All lines in the data below carrying the string "routing" are to be located and copied.
##### Data to use #####
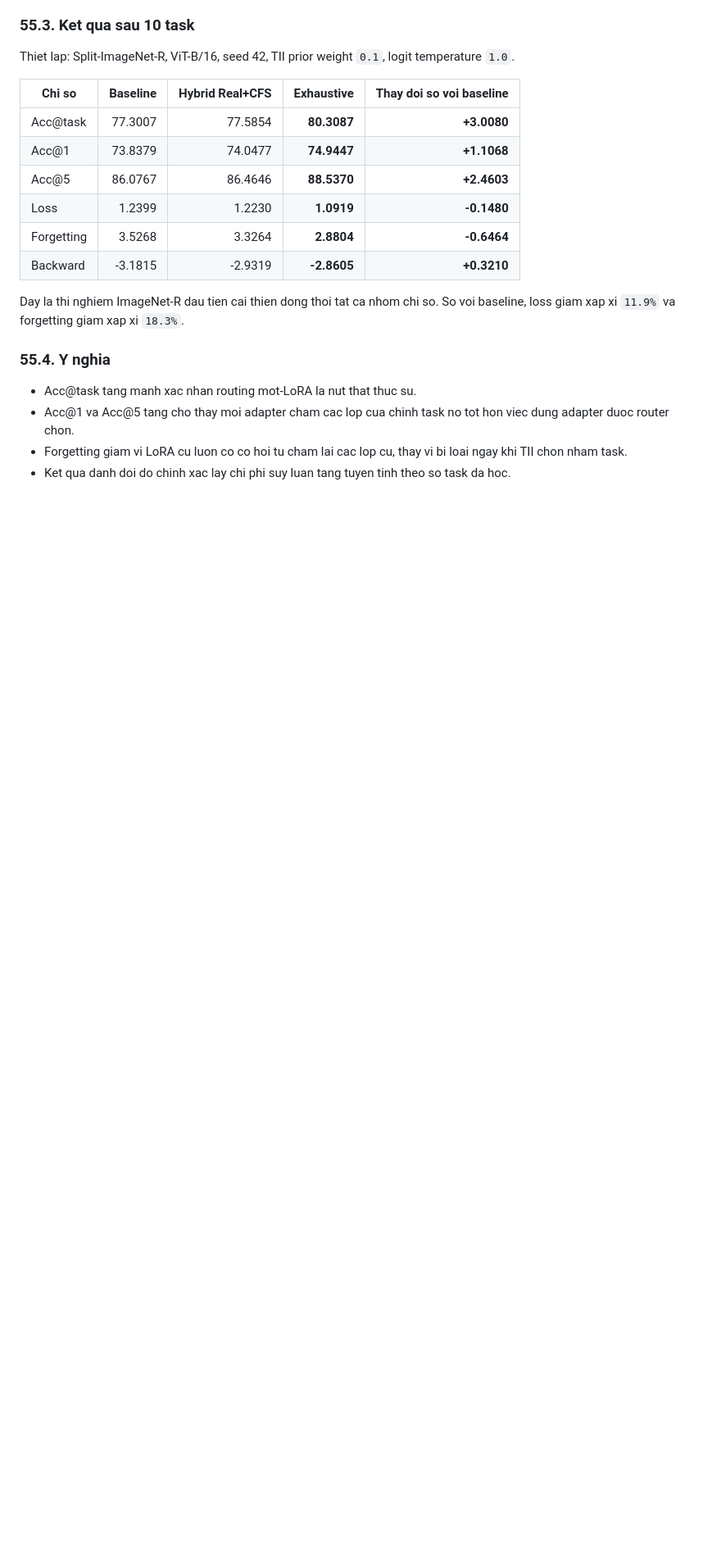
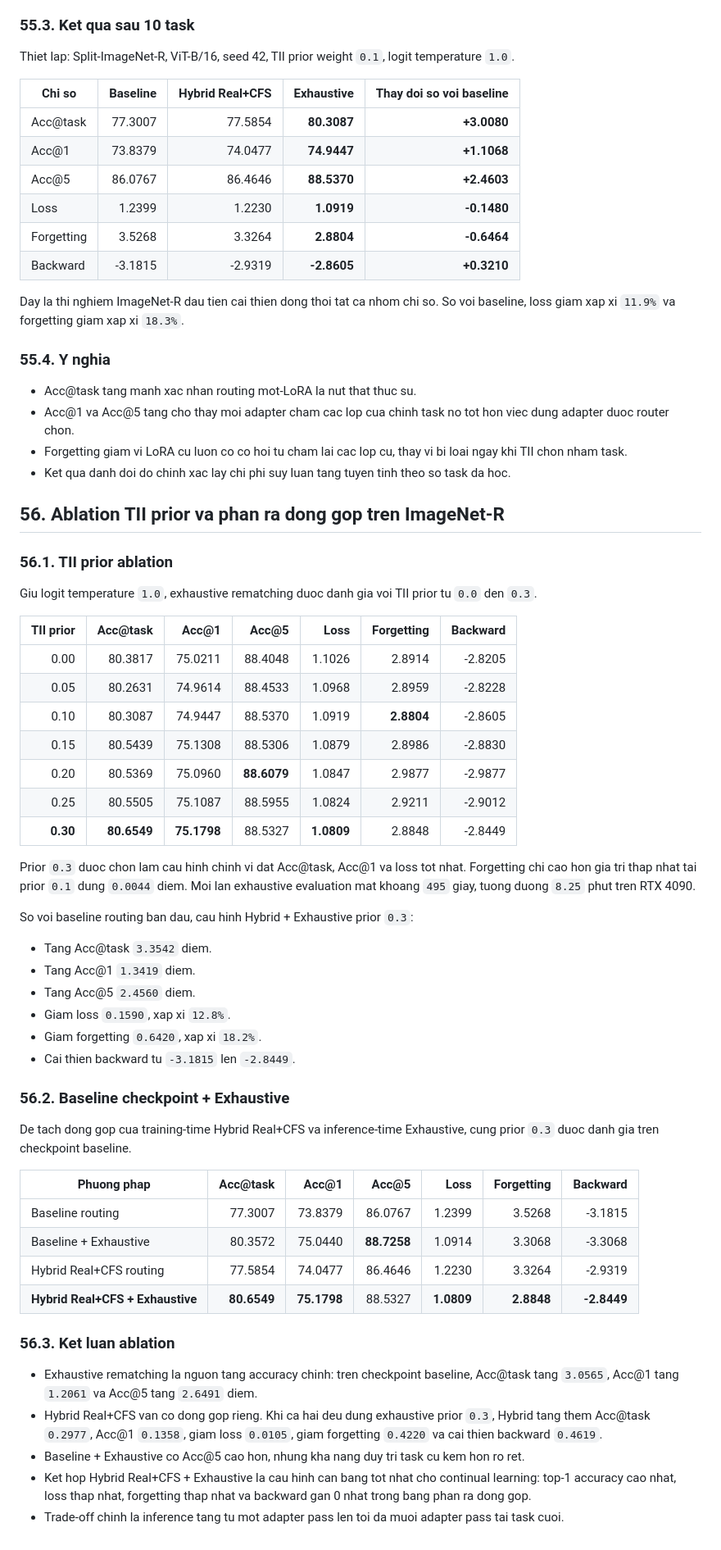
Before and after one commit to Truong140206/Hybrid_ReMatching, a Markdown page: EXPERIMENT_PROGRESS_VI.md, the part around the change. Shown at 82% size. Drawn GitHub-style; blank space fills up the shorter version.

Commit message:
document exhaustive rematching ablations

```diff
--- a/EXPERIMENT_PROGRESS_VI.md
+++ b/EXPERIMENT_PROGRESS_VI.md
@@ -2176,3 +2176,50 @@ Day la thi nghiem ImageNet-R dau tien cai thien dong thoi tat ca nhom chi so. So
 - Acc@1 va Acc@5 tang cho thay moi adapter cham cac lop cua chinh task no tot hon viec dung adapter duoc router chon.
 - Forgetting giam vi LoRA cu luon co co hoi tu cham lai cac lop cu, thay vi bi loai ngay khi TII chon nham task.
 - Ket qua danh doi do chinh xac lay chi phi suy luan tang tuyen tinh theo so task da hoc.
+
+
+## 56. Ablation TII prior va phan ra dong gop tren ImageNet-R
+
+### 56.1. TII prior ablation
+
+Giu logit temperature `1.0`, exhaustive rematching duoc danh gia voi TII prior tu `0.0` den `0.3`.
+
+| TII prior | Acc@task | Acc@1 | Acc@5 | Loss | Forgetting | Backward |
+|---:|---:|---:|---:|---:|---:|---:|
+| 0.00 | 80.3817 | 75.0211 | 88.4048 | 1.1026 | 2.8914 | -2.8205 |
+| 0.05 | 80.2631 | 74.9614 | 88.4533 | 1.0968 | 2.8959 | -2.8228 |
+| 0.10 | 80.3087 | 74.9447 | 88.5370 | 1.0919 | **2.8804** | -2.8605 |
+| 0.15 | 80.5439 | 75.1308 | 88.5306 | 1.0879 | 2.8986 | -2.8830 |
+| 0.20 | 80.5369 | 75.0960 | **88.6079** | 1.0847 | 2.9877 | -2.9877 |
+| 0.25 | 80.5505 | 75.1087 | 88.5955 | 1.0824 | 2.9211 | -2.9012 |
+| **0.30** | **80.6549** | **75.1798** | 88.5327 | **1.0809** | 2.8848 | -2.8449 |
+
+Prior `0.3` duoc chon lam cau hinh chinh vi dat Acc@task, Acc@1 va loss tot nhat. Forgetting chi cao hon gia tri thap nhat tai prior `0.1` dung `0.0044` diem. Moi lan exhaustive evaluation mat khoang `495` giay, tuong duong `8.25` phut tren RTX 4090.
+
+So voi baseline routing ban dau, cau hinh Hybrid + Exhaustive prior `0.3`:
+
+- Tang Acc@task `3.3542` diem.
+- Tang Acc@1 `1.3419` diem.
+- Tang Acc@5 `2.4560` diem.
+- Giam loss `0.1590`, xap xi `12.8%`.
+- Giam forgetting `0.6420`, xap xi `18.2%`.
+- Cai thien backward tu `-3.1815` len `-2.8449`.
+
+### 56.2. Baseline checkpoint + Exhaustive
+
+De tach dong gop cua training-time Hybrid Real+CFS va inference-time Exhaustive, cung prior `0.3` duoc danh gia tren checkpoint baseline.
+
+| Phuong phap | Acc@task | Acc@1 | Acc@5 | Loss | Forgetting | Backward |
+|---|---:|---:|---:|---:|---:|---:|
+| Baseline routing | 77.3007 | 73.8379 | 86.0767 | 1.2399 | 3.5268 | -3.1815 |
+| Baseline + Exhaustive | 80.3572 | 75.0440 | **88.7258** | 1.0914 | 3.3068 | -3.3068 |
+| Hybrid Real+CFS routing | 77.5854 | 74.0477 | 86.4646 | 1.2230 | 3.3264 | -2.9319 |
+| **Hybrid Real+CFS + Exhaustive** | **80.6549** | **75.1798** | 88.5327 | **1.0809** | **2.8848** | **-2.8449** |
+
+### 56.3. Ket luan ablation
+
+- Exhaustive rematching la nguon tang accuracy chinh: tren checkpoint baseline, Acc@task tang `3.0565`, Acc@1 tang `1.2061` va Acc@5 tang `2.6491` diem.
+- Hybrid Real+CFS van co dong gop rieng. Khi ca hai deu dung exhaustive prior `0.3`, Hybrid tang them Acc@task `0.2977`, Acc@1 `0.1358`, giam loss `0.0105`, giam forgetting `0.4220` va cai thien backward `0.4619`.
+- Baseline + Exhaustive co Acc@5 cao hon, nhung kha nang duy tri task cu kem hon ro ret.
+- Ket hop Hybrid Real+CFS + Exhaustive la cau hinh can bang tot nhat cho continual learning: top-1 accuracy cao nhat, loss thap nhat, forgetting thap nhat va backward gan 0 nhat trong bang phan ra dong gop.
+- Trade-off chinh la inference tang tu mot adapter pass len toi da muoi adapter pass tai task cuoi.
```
#####
◆ Final answer:
+So voi baseline routing ban dau, cau hinh Hybrid + Exhaustive prior `0.3`:
+| Baseline routing | 77.3007 | 73.8379 | 86.0767 | 1.2399 | 3.5268 | -3.1815 |
+| Hybrid Real+CFS routing | 77.5854 | 74.0477 | 86.4646 | 1.2230 | 3.3264 | -2.9319 |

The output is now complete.